We report a longitudinal study of 26 patients with medically intractable obsessive‐compulsive disorder (OCD) who were treated with psychosurgery and had a comprehensive follow‐up for a mean 10 years. Seventeen patients had combined orbitomedial and cingulate lesions, 6 cingulate lesions only and 3 orbitomedial lesions only. Eighteen patients were interviewed personally and lesions verified on magnetic resonance imaging scans in fourteen. On a 6‐point global rating scale, 10 (38%) patients had obvious improvement, another 6 (23%) showed mild improvement of doubtful clinical value, and the remaining 10 showed either no change (n= 6; 23%) or were judged to be worse (n= 4; 15%). Both obsessive and compulsive symptoms improved, and this change was independent of the changes in anxiety and depression scores.

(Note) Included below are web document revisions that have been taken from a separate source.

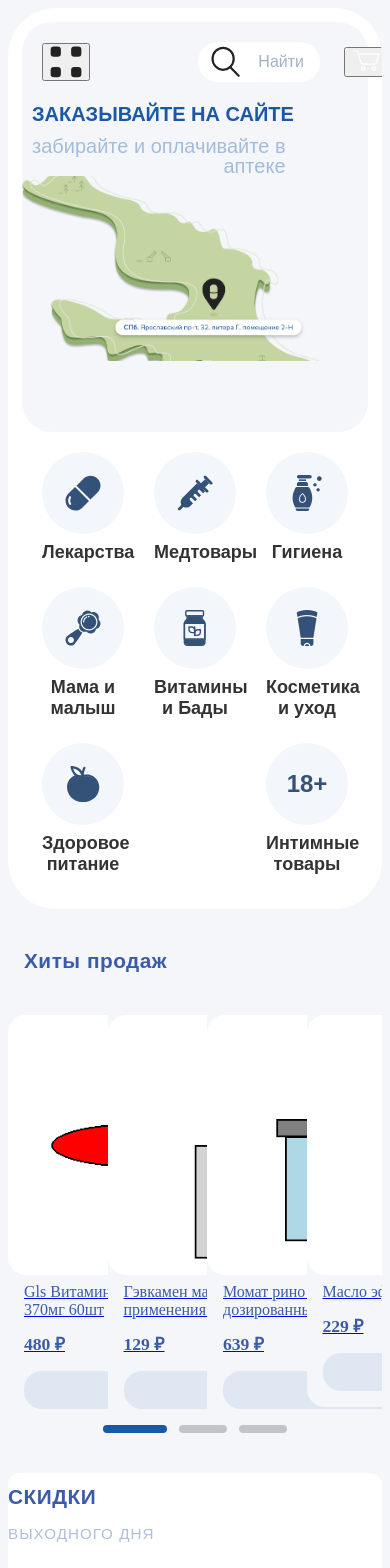
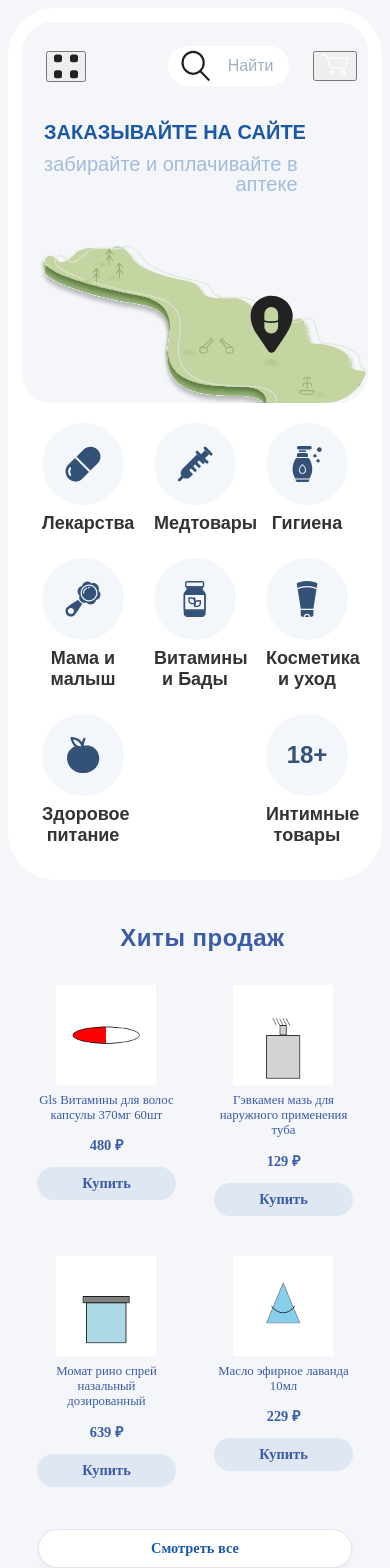
Before and after one commit to Aptekarsky-Island/pharmacy, a React (Vite) app: page / in a window 390 px wide. Shown: the part 100-1668 px from the top of the page. Built offline with nearby package versions, Linux system fonts and the light colour scheme; a web font is replaced by a local one.

Commit message:
попытка в адаптивность?

```diff
--- a/src/components/Bestsellers/Bestsellers.css
+++ b/src/components/Bestsellers/Bestsellers.css
@@ -142,6 +142,15 @@
     display: flex;
     flex-direction: column;
     overflow: hidden;
+    transition: all 0.3s ease;
+    height: 100%;
+  }
+
+  .product-card__link {
+    text-decoration: none;
+    display: flex;
+    flex-direction: column;
+    height: 100%;
   }
 
   .product-card:hover {
@@ -152,10 +161,11 @@
   .product-card__image {
     width: 100%;
     height: auto;
-    object-fit: cover;
+    object-fit: contain;
     margin-top: 18px;
     margin-bottom: 8px;
     border-radius: 18px;
+    max-height: 270px;
   }
 
   .product-card__info {
@@ -255,3 +265,160 @@
       margin: 0 auto;
     }
   }
+
+  .bestsellers__grid {
+    display: grid;
+    grid-template-columns: repeat(2, 1fr);
+    gap: 16px;
+    padding: 0 15px;
+  }
+
+  .bestsellers__grid-item {
+    width: 100%;
+    display: flex;
+    justify-content: center;
+  }
+
+  .bestsellers__show-all-wrapper {
+    grid-column: 1 / -1;
+    margin-top: 20px;
+    margin-bottom: 10px;
+    text-align: center;
+    padding: 0 15px;
+    max-width: 500px;
+    margin-left: auto;
+    margin-right: auto;
+  }
+
+  .bestsellers__show-all-btn {
+    width: 100%;
+    padding: 12px 0;
+    background: white;
+    color: #1b58a6;
+    border: 1px solid #dfe7f2;
+    border-radius: 24px;
+    font-family: 'Nunito';
+    font-size: 1rem;
+    font-weight: 600;
+    cursor: pointer;
+    transition: all 0.3s ease;
+    box-shadow: 0 2px 4px rgba(0, 0, 0, 0.05);
+  }
+
+  .bestsellers__show-all-btn:hover {
+    background: #f4f6f9;
+  }
+
+  /* Стили для адаптивного отображения */
+  @media (max-width: 1100px) {
+    .bestsellers__swiper .swiper-slide {
+      width: 48% !important;
+    }
+
+    .bestsellers__swiper .product-card {
+      min-width: 100%;
+      max-width: 100%;
+      width: 100%;
+    }
+  }
+
+  @media (max-width: 968px) {
+    .bestsellers {
+      padding: 20px 0;
+      /* background: #f8f9fb; */
+    }
+
+    .bestsellers__header {
+      padding-left: 15px;
+      margin-bottom: 15px;
+      text-align: center;
+    }
+
+    .bestsellers__title {
+      font-size: 1.5rem;
+    }
+
+    .bestsellers__grid {
+      max-width: 500px;
+      margin: 0 auto;
+      justify-content: center;
+    }
+
+    .bestsellers__grid-item {
+      justify-content: center;
+    }
+
+    .product-card {
+      max-width: 95%;
+      min-width: unset;
+      flex: 0 0 auto;
+      /* background: #f4f6f9; */
+      border-radius: 18px;
+      box-shadow: none;
+      margin: 0 auto;
+    }
+
+    .product-card__info {
+      padding: 0 10px 12px 10px;
+      text-align: center;
+      align-items: center;
+    }
+
+    .product-card__image {
+      max-height: 270px;
+      object-fit: contain;
+    }
+
+    .product-card__name {
+      font-size: 0.9rem;
+      line-height: 1.2;
+      /* -webkit-line-clamp: 2; */
+      display: -webkit-box;
+      -webkit-box-orient: vertical;
+      overflow: hidden;
+      text-overflow: ellipsis;
+      min-height: 2.4em;
+    }
+
+    .product-card__price {
+      font-size: 1rem;
+      margin-bottom: 5px;
+    }
+
+    .bestsellers__show-all-wrapper {
+      width: calc(100% - 30px);
+    }
+
+    .bestsellers__show-all-btn {
+      max-width: 500px;
+      margin: 0 auto;
+    }
+  }
+
+  @media (max-width: 480px) {
+    .bestsellers__grid {
+      gap: 10px;
+    }
+
+    .product-card__image {
+      max-height: 100px;
+    }
+
+    .product-card__name {
+      font-size: 0.8rem;
+    }
+
+    .product-card__price {
+      font-size: 0.9rem;
+    }
+
+    .product-card__btn {
+      padding: 8px 0;
+      font-size: 0.9rem;
+    }
+
+    .bestsellers__show-all-btn {
+      font-size: 0.9rem;
+      padding: 10px 0;
+    }
+  }
--- a/src/components/Bestsellers/Bestsellers.jsx
+++ b/src/components/Bestsellers/Bestsellers.jsx
@@ -1,4 +1,4 @@
-import React from 'react';
+import React, { useState, useEffect } from 'react';
 import { Link } from 'react-router-dom';
 import './Bestsellers.css';
 import { Swiper, SwiperSlide } from 'swiper/react';
@@ -17,39 +17,102 @@ const baseProducts = [
   { id: '4', img: p4, name: 'Масло эфирное лаванда 10мл', price: '229 ₽' }
 ];
 
-const products = Array(3).fill(baseProducts).flat();
+// Создаем дублированный массив для имитации большего количества товаров
+const products = Array(2).fill(baseProducts).flat();
 
 export default function Bestsellers() {
+  const [screenWidth, setScreenWidth] = useState(window.innerWidth);
+  const [showAllProducts, setShowAllProducts] = useState(false);
+
+  useEffect(() => {
+    const handleResize = () => {
+      setScreenWidth(window.innerWidth);
+    };
+
+    window.addEventListener('resize', handleResize);
+    return () => window.removeEventListener('resize', handleResize);
+  }, []);
+
+  // Определяем режим отображения на основе ширины экрана
+  const isMobileView = screenWidth < 969;
+  const isTabletView = screenWidth <= 1100 && screenWidth >= 969;
+  const isDesktopView = screenWidth > 1100;
+
+  // Определяем количество карточек для отображения в мобильном режиме
+  const displayedProducts = isMobileView && !showAllProducts ? products.slice(0, 4) : products;
+
+  // Функция для отображения всех карточек
+  const handleShowAllProducts = () => {
+    setShowAllProducts(true);
+  };
+
+  // Определяем параметры Swiper на основе размера экрана
+  const swiperParams = {
+    slidesPerView: isDesktopView ? 4 : 2,
+    slidesPerGroup: isDesktopView ? 4 : 2,
+    spaceBetween: 24,
+    pagination: { clickable: true }
+  };
+
+  // Рендерим карточку товара
+  const renderProductCard = (product, index) => (
+    <div key={index} className="product-card">
+      <Link to={`/product/${product.id}`} className="product-card__link">
+        <img src={product.img} alt={product.name} className="product-card__image" loading="lazy" />
+        <div className="product-card__info">
+          <h3 className="product-card__name">{product.name}</h3>
+          <span className="product-card__price">{product.price}</span>
+          <button className="product-card__btn">Купить</button>
+        </div>
+      </Link>
+    </div>
+  );
+
   return (
     <section className="bestsellers">
       <div className="bestsellers__header">
         <h2 className="bestsellers__title">Хиты продаж</h2>
       </div>
+
+      {/* Desktop и Tablet режим с прокруткой */}
+      {!isMobileView && (
         <div className="bestsellers__swiper-wrapper">
           <Swiper
             modules={[Pagination]}
-          slidesPerView={4}
-          slidesPerGroup={4}
-          spaceBetween={24}
-          pagination={{ clickable: true }}
+            {...swiperParams}
             className="bestsellers__swiper"
           >
-          {products.map(({ id, img, name, price }, index) => (
+            {products.map((product, index) => (
               <SwiperSlide key={index}>
-              <Link to={`/product/${id}`} className="product-card__link">
-                <div className="product-card">
-                  <img src={img} alt={name} className="product-card__image" loading="lazy" />
-                  <div className="product-card__info">
-                    <h3 className="product-card__name">{name}</h3>
-                    <span className="product-card__price">{price}</span>
-                    <button className="product-card__btn">Купить</button>
-                  </div>
-                </div>
-              </Link>
+                {renderProductCard(product, index)}
               </SwiperSlide>
             ))}
           </Swiper>
         </div>
+      )}
+
+      {/* Мобильный режим с сеткой 2x2 */}
+      {isMobileView && (
+        <div className="bestsellers__grid">
+          {displayedProducts.map((product, index) => (
+            <div key={index} className="bestsellers__grid-item">
+              {renderProductCard(product, index)}
+            </div>
+          ))}
+
+          {/* Кнопка "Смотреть все" */}
+          {!showAllProducts && (
+            <div className="bestsellers__show-all-wrapper">
+              <button
+                className="bestsellers__show-all-btn"
+                onClick={handleShowAllProducts}
+              >
+                Смотреть все
+              </button>
+            </div>
+          )}
+        </div>
+      )}
     </section>
   );
 }
--- a/src/components/Header/Header.jsx
+++ b/src/components/Header/Header.jsx
@@ -4,6 +4,7 @@ import { FaSearch, FaUser, FaShoppingCart, FaBars } from 'react-icons/fa';
 import SearchWindow from '../SearchWindow/SearchWindow';
 import NavTools from '../NavTools/NavTools';
 import MainIcon from '../../assets/icons/categories_icons/mainIcon.svg?react';
+import TelePhone from '@assets/icons/telePhone.svg?react';
 import MainLogo from '../MainLogo/MainLogo';
 import { useLocation } from 'react-router-dom';
 
@@ -37,7 +38,10 @@ export default function Header() {
                 <MainLogo width={300} height={40}></MainLogo>
               </a>
             </div>
-            <a href="tel:89119271787" className="header__phone">8 (911) 927-17-87</a>
+            <a href="tel:89119271787" className="header__phone">
+              <span className="header__phone-text">8 (911) 927-17-87</span>
+              <TelePhone className="header__phone-icon" />
+            </a>
           </div>
         </div>
       </header>
--- a/src/components/Hero/Hero.css
+++ b/src/components/Hero/Hero.css
@@ -18,7 +18,7 @@
   padding: 24px 20px;
 }
 
-@media (max-width: 770px) {
+@media (max-width: 960px) {
   .hero {
     margin: 100px 0 0 0;
     padding: 0;
--- a/src/components/NavTools/NavTools.css
+++ b/src/components/NavTools/NavTools.css
@@ -9,7 +9,7 @@
 
 
 .navtools__inner {
-  width: 100%;
+  width: 90%;
   max-width: 1060px;
   margin: 20px auto;
   display: flex;
@@ -57,7 +57,7 @@
   line-height: 1;
 }
 
-@media (max-width: 770px) {
+@media (max-width: 960px) {
   .navtools {
     position: static;
     top: auto;
@@ -67,14 +67,9 @@
   }
   .navtools__inner {
     max-height: 47px;
-    width: 100%;
+    width: 90%;
     margin: 0;
-    padding: 20px;
+    padding: 24px;
   }
 
 }
-
-.navbar__menu-icon {
-  width: 32px;
-  height: 32px;
-}
--- a/src/components/PromoBanner/PromoBanner.css
+++ b/src/components/PromoBanner/PromoBanner.css
@@ -22,7 +22,7 @@
 }
 
 .promo__title {
-  font-size: clamp(20px, 4vw, 40px);
+  font-size: clamp(20px, 5vw, 40px);
   font-weight: 700;
   line-height: 120%;
   margin: 0;
@@ -53,36 +53,51 @@
   object-fit: cover;
 }
 
-@media (max-width: 768px) {
+@media (max-width: 960px) {
   .promo__container {
     background-color: #F4F6F9;
     display: flex;
     flex-direction: column;
-    min-height: 330px;
+    justify-content: space-between;
+    align-items: flex-end;
+    min-height: 270px;
     border-radius: 0 0 var(--border-radius-main) var(--border-radius-main);
   }
 
   .promo__info {
-    grid-row: 2;
-    align-items: start;
-    padding-left: 20px;
+    /* grid-row: 2; */
+    display: flex;
+    flex-direction: column;
+    flex-wrap: wrap;
+    align-content: space-around;
+    align-items: flex-start;
+    margin: 10px 20px;
   }
 
   .promo__map__container {
+    display: flex;
+    flex-direction: row-reverse;
     min-height: 193px;
     min-width: 336px;
     width: 100%;
-    height: 100%;
-    grid-row: 3;
-    grid-column: 1;
+    height: auto;
+    /* grid-row: 3;
+    grid-column: 1; */
   }
 
   .promo__map__container img {
-    position: relative;
-    width: 100%;
-    max-width: 300px;
-    max-height: 185px;
+    /* position: relative; */
+    width: 420px;
+    height: auto;
+    /* max-width: 300px;
+    max-height: 185px; */
     object-fit: cover;
     object-position: right center;
   }
 }
+
+@media (max-width: 464px) {
+  .promo__map__container img {
+    width: 100%;
+  }
+}
--- a/src/components/PromoBanner/PromoBanner.jsx
+++ b/src/components/PromoBanner/PromoBanner.jsx
@@ -1,8 +1,20 @@
-import React from 'react';
+import React, { useState, useEffect } from 'react';
 import './PromoBanner.css';
 import MapImage from '@assets/map.png';
+import MobileMapImage from '@assets/mapMobileSize.svg';
 
 export default function PromoBanner() {
+  const [isMobile, setIsMobile] = useState(window.innerWidth <= 960);
+
+  useEffect(() => {
+    const handleResize = () => {
+      setIsMobile(window.innerWidth <= 960);
+    };
+
+    window.addEventListener('resize', handleResize);
+    return () => window.removeEventListener('resize', handleResize);
+  }, []);
+
   return (
     <section className="promo__container">
         <div className="promo__info">
@@ -14,7 +26,7 @@ export default function PromoBanner() {
           </p>
         </div>
           <div className="promo__map__container">
-            <img src={MapImage} alt="Карта расположения" />
+            <img src={isMobile ? MobileMapImage : MapImage} alt="Карта расположения" />
           </div>
     </section>
   );
```
Also changed, not shown: src/components/AlphabetFilter/AlphabetFilter.css (+22 -29 lines), src/components/Discounts/Discounts.css (+7 -6 lines), src/components/Header/Header.css (+20 -3 lines), src/assets/icons/telePhone.svg (added), src/assets/mapMobileSize.svg (added). Lines whose indentation alone changed are shown as unchanged.
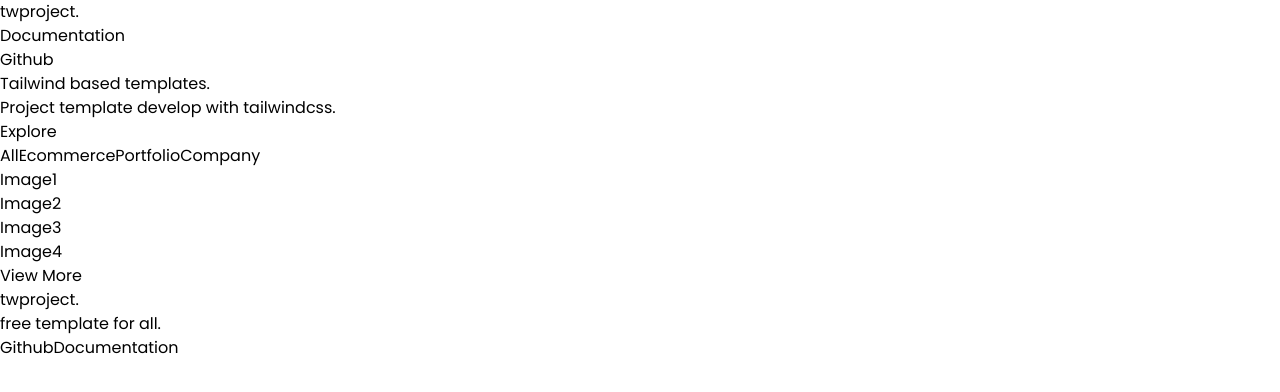
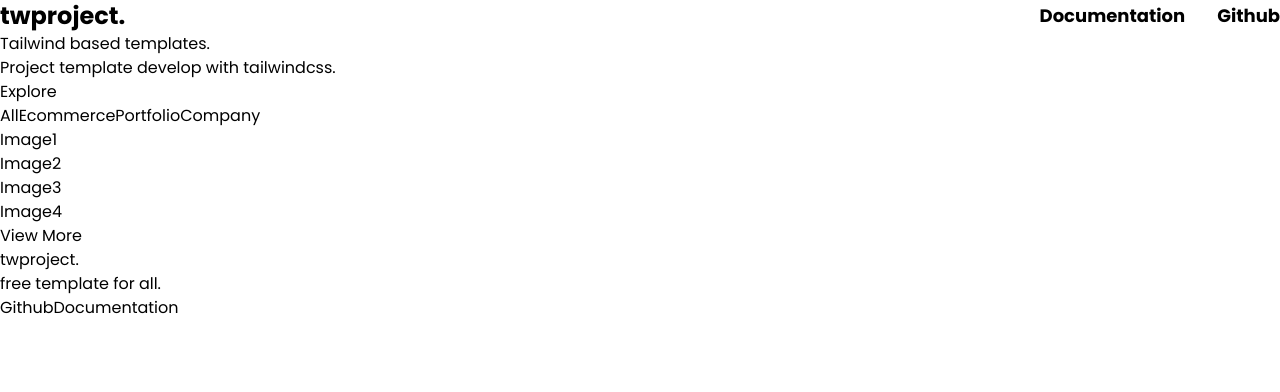
Before and after one commit to pikarin/tw-template-catalog, a Vue app: page / in a window 1280 px wide. Shown: the top 392 px of the page. Built offline with nearby package versions, Linux system fonts and the light colour scheme.

Commit message:
nav component

```diff
--- a/src/App.vue
+++ b/src/App.vue
@@ -1,15 +1,11 @@
 <script setup>
+import Nav from './components/Nav.vue';
 //
 </script>
 
 <template>
-  <nav>
-    <h3>twproject.</h3>
-    <ul>
-      <li>Documentation</li>
-      <li>Github</li>
-    </ul>
-  </nav>
+  <Nav />
+
   <header>
     <h1>Tailwind based templates.</h1>
     <h2>Project template develop with tailwindcss.</h2>
--- /dev/null
+++ b/src/components/Nav.vue
@@ -0,0 +1,10 @@
+<template>
+  <nav class="container mx-auto flex items-center justify-between">
+    <h3 class="text-2xl font-bold">twproject.</h3>
+
+    <ul class="flex items-center gap-x-8">
+      <li class="text-lg font-bold">Documentation</li>
+      <li class="text-lg font-bold">Github</li>
+    </ul>
+  </nav>
+</template>
```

No significant predictors of improvement were identified. Patients with cingulate lesions only fared worse. Eight patients who had a second operation did not show much improvement. A comparison of a subgroup of patients with 10 matched nonsurgical OCD controls supported the contention that the improvement in OCD was attributable to the psychosurgery. Important adverse effects in the stereotactic surgery group (n= 20) were epilepsy (1 patient) and personality change (2 patients). The psychosurgery group performed relatively poorly on the Wisconsin Card Sort Test but did not show any deterioration in Wechsler Intelligence and Memory scores.
|Number of pages||11|
|Journal||Acta Psychiatrica Scandinavica|
|Publication status||Published - 1993|
- obsessive‐compulsive disorder